The Archival Superintendence Offices, peripheral organs of the General Archival Administration, operate throughout the national territory by carrying out meticulous research upon which is based the important declaration of notable historical interest: an essential condition for the preservation of the items and their communication to the public.
During the 1970s, the preservation of business archives—which are usually private archives and occasionally public ones – increased in the superintendence offices, to meet the requests of researchers of economic history and then, once again during the mid 1980s, when attention was drawn to current archives. At this time, entrepreneurs themselves became involved with the possibility of managing their records. In doing so, they ensured proper archival sedimentation through the use of information technologies, which they hoped would create positive effects on their business interests and their corporate social role.
In fact, one of the top objectives of the General Archival Administration’s policy of valorising business archives, is not only for its purely historical value, but also for the better management of the business itself.. A well-managed archives helps to control the flow of records; this favors the renewal of a business and provides the means for communicating a company’s achievements to the public. It is now widely recognized that the valorisation of private assets, through private or public initiatives, is a socially useful activity.
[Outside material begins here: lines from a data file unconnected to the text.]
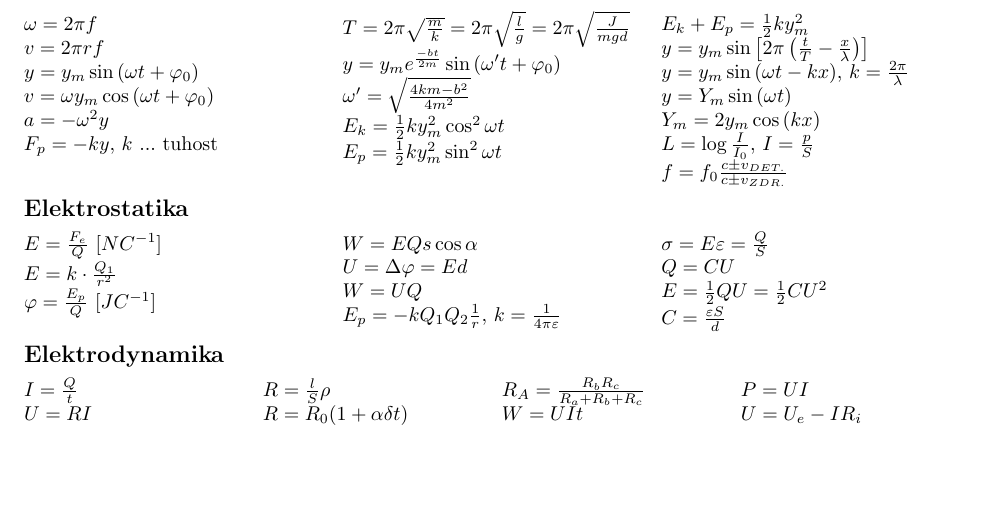
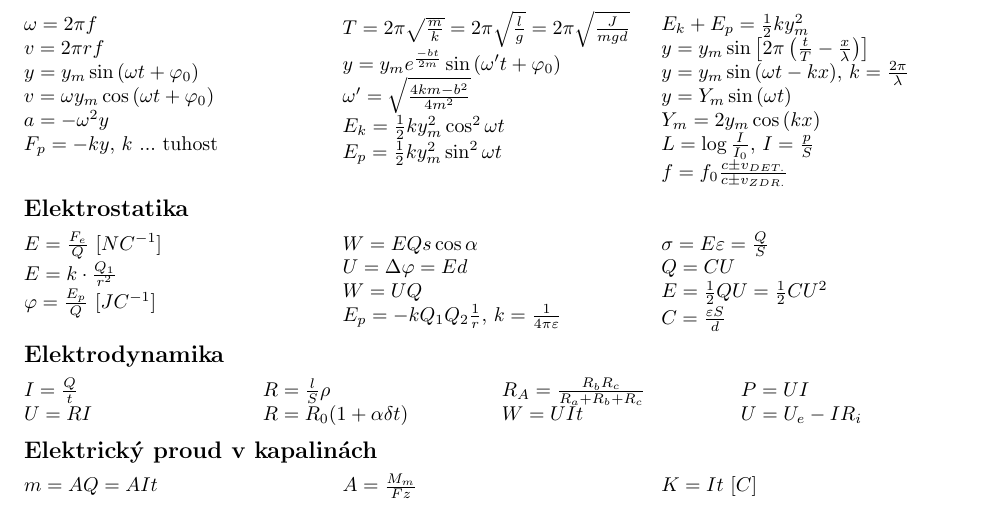
Before and after one commit to DominikDolezel/fyzika_vzorecky, a LaTeX document (vzorecky.tex): part of page 2 of 2, cut so that both start at the same text, the shorter picture padded with empty space. Compiled offline with pdfLaTeX; a LaTeX package or settings file that is missing is left out.

Commit message:
elektricky proud v kapalinach

```diff
--- a/vzorecky.tex
+++ b/vzorecky.tex
@@ -233,7 +233,13 @@ $R_A=\frac{R_bR_c}{R_a+R_b+R_c}$\\
 $W=UIt$\\
 $P=UI$\\
 $U=U_e-IR_i$
+\end{multicols}
 
+\subsection*{Elektrický proud v kapalinách}
+\begin{multicols}{3}
+\noindent $m=AQ=AIt$ \\
+$A=\frac{M_m}{Fz}$\\
+$K=It$ $[C]$
 \end{multicols}
 
 
```
Also changed, not shown: vzorecky.pdf.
The management of business archival heritage is somewhat problematic due to the wide range of materials that are handled, from antique handwritten records to digital ones. This requires versatile professional qualifications from all personnel in charge of preserving business’ historical memory.
Indeed, several joint activities over the last few years for the recovery, preservation and valorisation of business archival heritage are encouraging. An outstanding example is the Ansaldo Foundation archival recovery project.

A complex initiative with strong economic implications, aimed at turning Ansaldo’s historical business archives into a real economical territorial archives for Ligurian enterprise. The project aims for the preservation of records produced by the businesses once controlled by Ansaldo, but also those from businesses of various industrial fields. In many cases, these documents are at risk of dispersion or even destruction.
In addition, the Centro per la cultura d’Impresa.
The Centro is responsible for the recovery of the archives of the Sidona private bank; a futher case is that of the Enel Historical Archives which collects the records of over 1,200 electrical companies that merged into Enel during the nationalisation of electric energy suppliers in Italy. This archives is made up of about 13,000 linear meters of records, about 80,000 photographs, thousands of technical plans, books and specialised magazines and is now preserved in eight territorial buildings, once Enel divisions; currently they are being transferred to a single building. Enel has started the ambitious Archivio Storico Enel project (Enel Historical Archives), which plans to collect these records in Naples and to create a “systematic” archives on the history of the electric power industry in Italy, thus going beyond the current fragmentary state of the documentation; and finally, to set up an online system for the electronic use and management of these historical archives.
At the end of the 1990s, a project of the Region of Lombardy and the Mondadori Foundation paved the way to the systematic management of important business heritages. They started, together with the State Archival Superintendence, a census of the archives of publishers in Lombardy. It is now possible to consult the “personal data” of 249 publishers censussed, out of the 700 originally asked to contribute. This initiative was followed by a series of similar projects, for the initiative of the General Archival Administration, that involved other Italian regions: first of all Tuscany - more than 320 publishers questioned among which 149 answered the questionnaire sent to them; according to the official statistics, Tuscany is the third Italian region for the number of publishers, and the fifth for the number of books and copies printed.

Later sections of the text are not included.